In our series of letters from African journalists, Mannir Dan Ali considers Nigeria’s inability to prevent the Boko Haram militant group from gaining ground in the north-east.Just when you imagine that it cannot get worse for the Nigerian military and its pride as a fighting force, it takes a further dive. With the abduction of the more than 200 teenage schoolgirls from Chibok in north-eastern Nigeria well past the three-month mark and no news yet about their rescue, the number of towns and villages being taken over by the Boko Haram insurgents is steadily growing. It seems military commanders have believed their own propaganda, ignoring the true state of affairs in the troubled region. For nearly a year – coinciding with the state of emergency in the north-east – there have been constant reports quoting foot soldiers saying they lack the equipment to match the firepower of the insurgents. Recently some soldiers claimed that sending them to engage the insurgents without adequate weapons was like sending them to die. Last month saw the unprecedented spectacle of soldiers’ wives protesting at the barracks in Maiduguri against the deployment of their husbands to the battle front on the grounds that they were not properly equipped. Before that the senior general in charge of the same barracks barely escaped with his life when angry junior soldiers turned their guns on him after they heard about a bloody ambush in which a number of their colleagues lost their lives. Courts-martial He escaped unharmed – after being whisked away by his security aides – and was discreetly replaced shortly afterwards. This was quickly followed by reports of mutinous conduct by some soldiers who refused an order to be posted to engage with the Boko Haram militants. At all times the Nigerian military authorities issue standard denials and in the case of the refusal to carry out orders attributed it to “mischief-makers working for terrorists”. On the wives’ protest, Nigeria’s army chief Lt-Gen Kenneth Minimah warned: “Any repeat of such acts, I will tell soldiers to use koboko [whip] on the wives and bundle them out of the barracks.” Who are Boko Haram?
- Founded in 2002
- Initially focused on opposing Western education – Boko Haram means “Western education is forbidden” in the Hausa language
- Launched military operations in 2009 to create an Islamic state
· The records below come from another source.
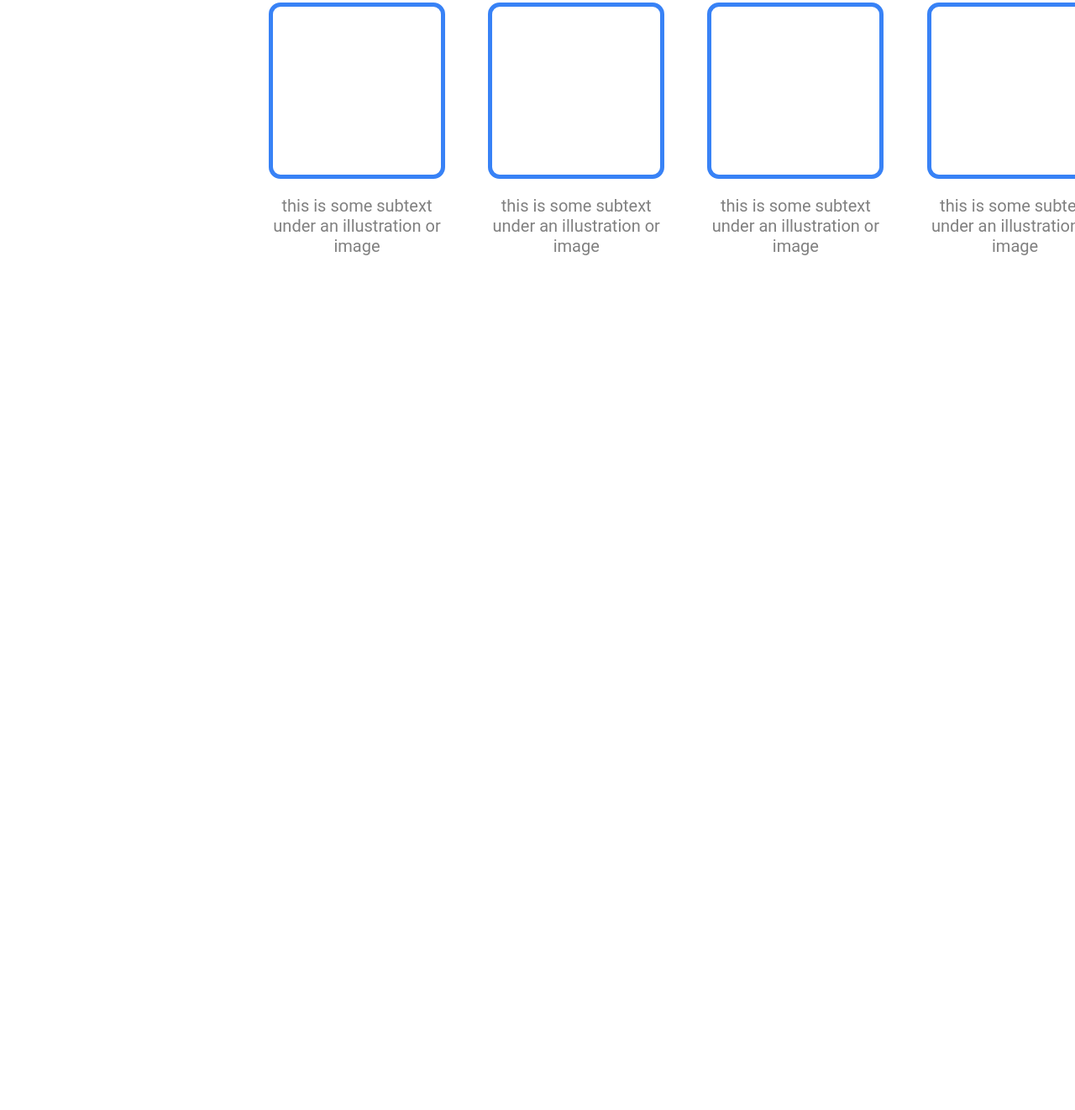
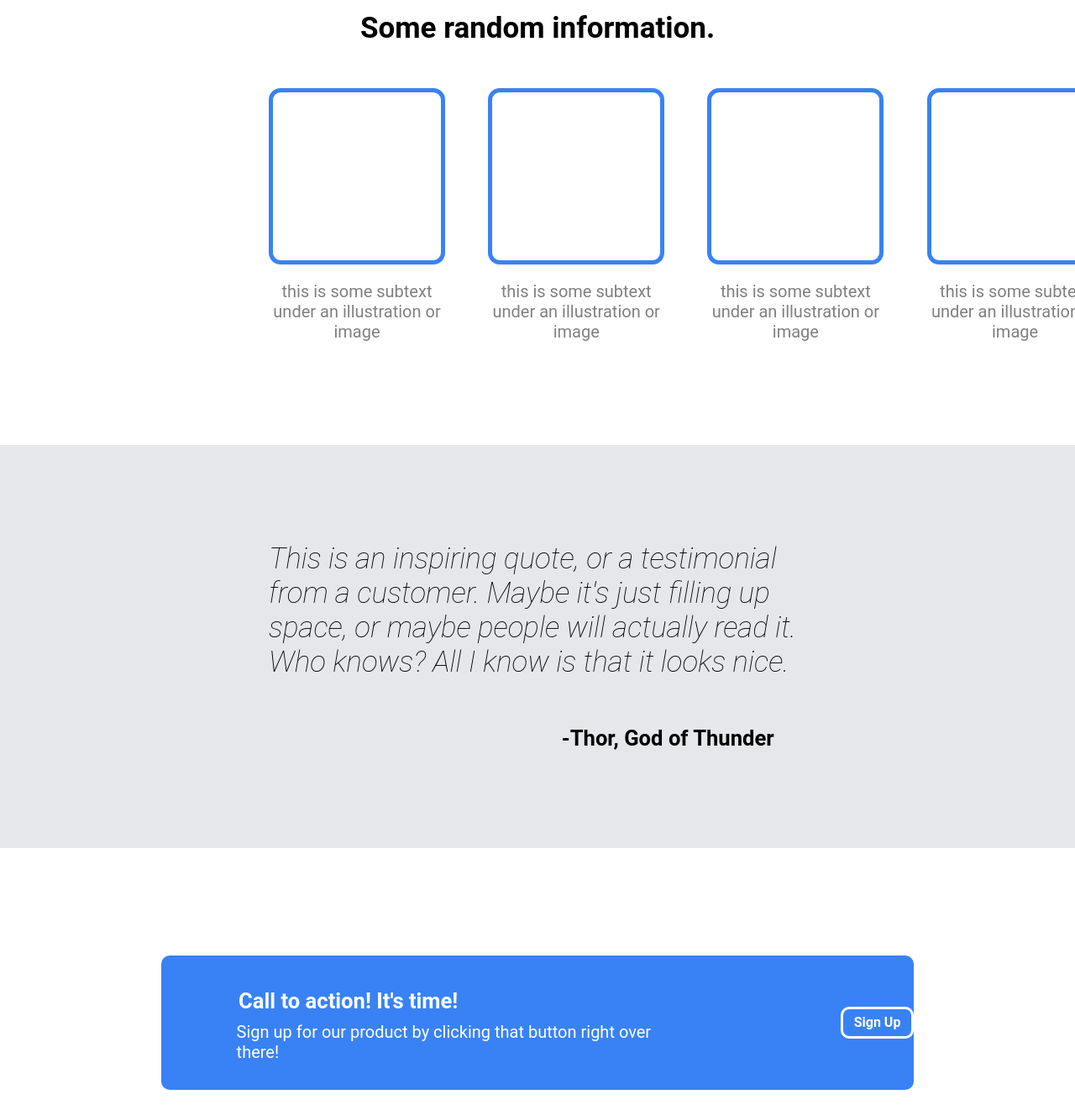
Before and after one commit to FakeQwek/odin-landing-page, a plain HTML site: page index.html in a window 1280 px wide. Shown: the part 678-2000 px from the top of the page at 84% size. Before the commit the page ends 1003 px from the top, so only its background shows below. Drawn offline with Linux system fonts and the light colour scheme.

Commit message:
feat: Two remaining sections

```diff
--- a/index.html
+++ b/index.html
@@ -44,9 +44,18 @@
             </div>
         </div>
     </section>
-    <section id="quote-section"></section>
+    <section id="quote-section">
+        <h2 id="quote">This is an inspiring quote, or a testimonial from a customer. Maybe it's just filling up space, or maybe people will actually read it. Who knows? All I know is that it looks nice.</h1>
+        <h3 id="quote-owner">-Thor, God of Thunder</h3>
+    </section>
     <section id="cta-section">
-        <div id = "cta"></div>
+        <div id = "cta">
+            <div id="cta-info">
+                <h3>Call to action! It's time!</h3>
+                <p>Sign up for our product by clicking that button right over there!</p>
+            </div>
+            <div id="cta-button">Sign Up</div>
+        </div>
     </section>
     <section id="footer"></section>
 
--- a/styles.css
+++ b/styles.css
@@ -1,6 +1,5 @@
 html {
     overflow-x: hidden;
-    margin-bottom: 10%;
 }
 
 
@@ -28,6 +27,7 @@ h3, p, h1 {
 
 #header-section {
     width: 100vw;
+    height: 80%;
 }
 
 h3 {
@@ -41,7 +41,6 @@ body {
 
 #header-section {
     background-color: #1F2937;
-    height: 80%;
 }
 
 #hero {
@@ -102,6 +101,7 @@ h2 {
     display: flex;
     flex-direction: column;
     align-items: center;
+    padding-bottom: 8%;
 }
 
 #body-title {
@@ -138,3 +138,81 @@ h2 {
 .info-desc {
     color: gray;
 }
+
+#quote-section {
+    background-color: #E5E7EB;
+    height: 60%;
+    width: 100%;
+    display: flex;
+    align-items: center;
+    flex-direction: column;
+}
+
+#quote {
+    margin-top: 9%;
+    color: "black";
+    font-style: italic;
+    font-weight: lighter;
+    width: 50%;
+}
+
+#quote-owner {
+    color: black;
+    margin-left: auto;
+    margin-right: 28%;
+}
+
+#cta-section {
+    width: 100%;
+    height: 50%;
+    display:flex;
+    justify-content: center;
+    margin-top: 8%;
+}
+
+#cta {
+    margin-top: 2%;
+    display: flex;
+    flex-direction: row;
+    height: 40%;
+    width: 70%;
+    background-color: #3882F6;
+    border-radius: 10px;
+    align-items: center;
+    gap: 25%;
+}
+
+#cta-info {
+    display: flex;
+    flex-direction: column;
+    margin-left: 10%;
+}
+
+#cta-info h3 {
+    margin-bottom: 1%;
+}
+
+#cta-info p {
+    margin-top: 1%;
+}
+
+#cta-button {
+    font-family: 'Roboto', sans-serif;
+    color: white;
+    background-color: #3882F6;
+    text-align: center;
+    font-weight: bold;
+    border-radius: 10px;
+    display: flex;
+    align-items: center;
+    justify-content: center;
+    border-color: white;
+    border-style: solid;
+    height: 20%;
+    width: 10%;
+}
+
+#footer {
+    background-color: #1F2937;
+    height: 20%;
+}
```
- Thousands killed, mostly in north-eastern Nigeria – but also attacks on police and UN headquarters in capital, Abuja
- Some three million people affected
- Declared terrorist group by US in 2013